# [Problem description]
Scan the material below for every line with the string "empty", and copy those lines.

# [Data]
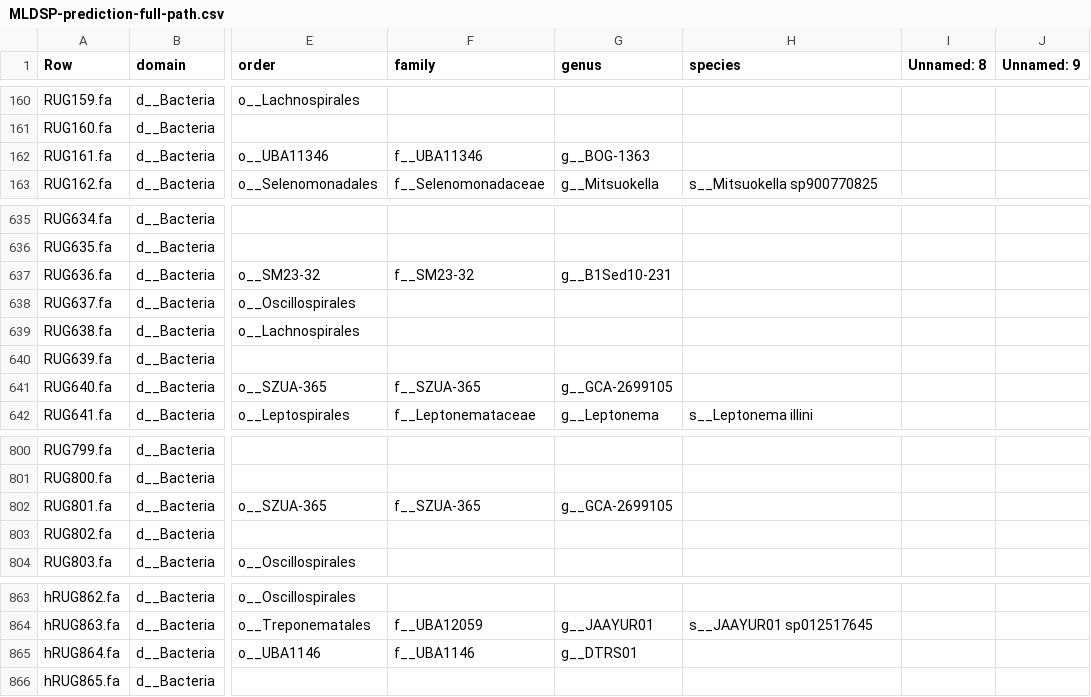
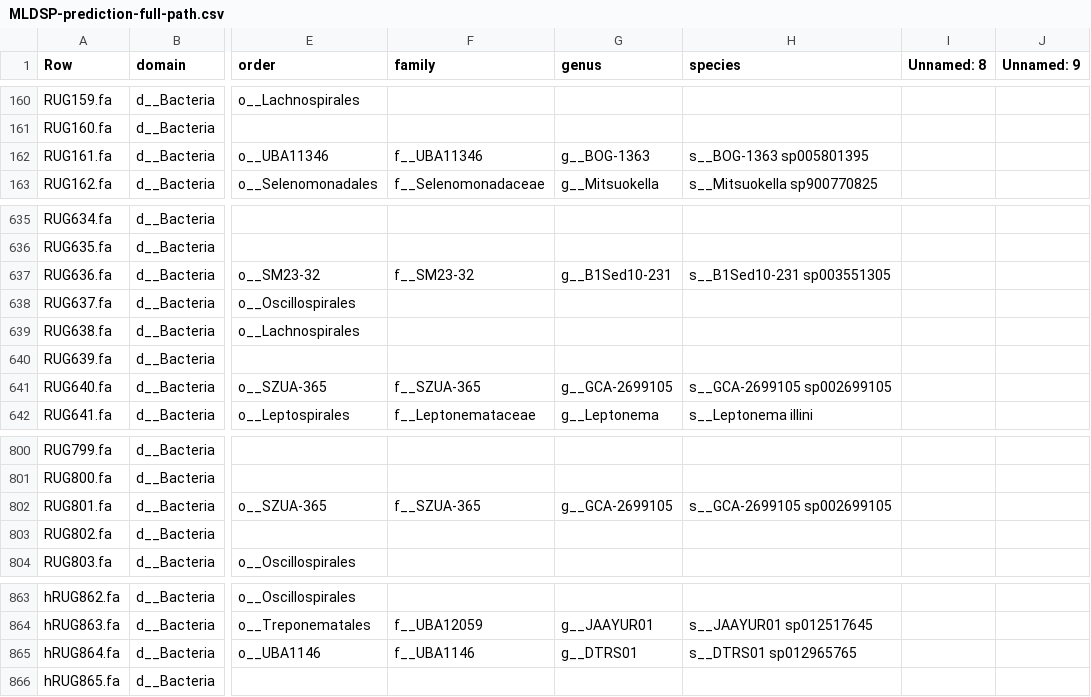
Before and after one commit to wxli0/MT-MAG, a CSV file: outputs-r202/MLDSP-prediction-full-path.csv, drawn as a sheet; only a part is shown, gaps mark what is left out; the diff names each change by its address in the sheet, - before the commit and + after, or states it on an @@ line.

Commit message:
updated outputs

```diff
--- a/outputs-r202/MLDSP-prediction-full-path.csv
+++ b/outputs-r202/MLDSP-prediction-full-path.csv
-H162 (species): (empty)
+H162 (species): s__BOG-1363 sp005801395
-H637 (species): (empty)
+H637 (species): s__B1Sed10-231 sp003551305
-H641 (species): (empty)
+H641 (species): s__GCA-2699105 sp002699105
-H802 (species): (empty)
+H802 (species): s__GCA-2699105 sp002699105
-H865 (species): (empty)
+H865 (species): s__DTRS01 sp012965765
```
Also changed, not shown: 4 other files.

# [Solution to the exercise]
-H162 (species): (empty)
-H637 (species): (empty)
-H641 (species): (empty)
-H802 (species): (empty)
-H865 (species): (empty)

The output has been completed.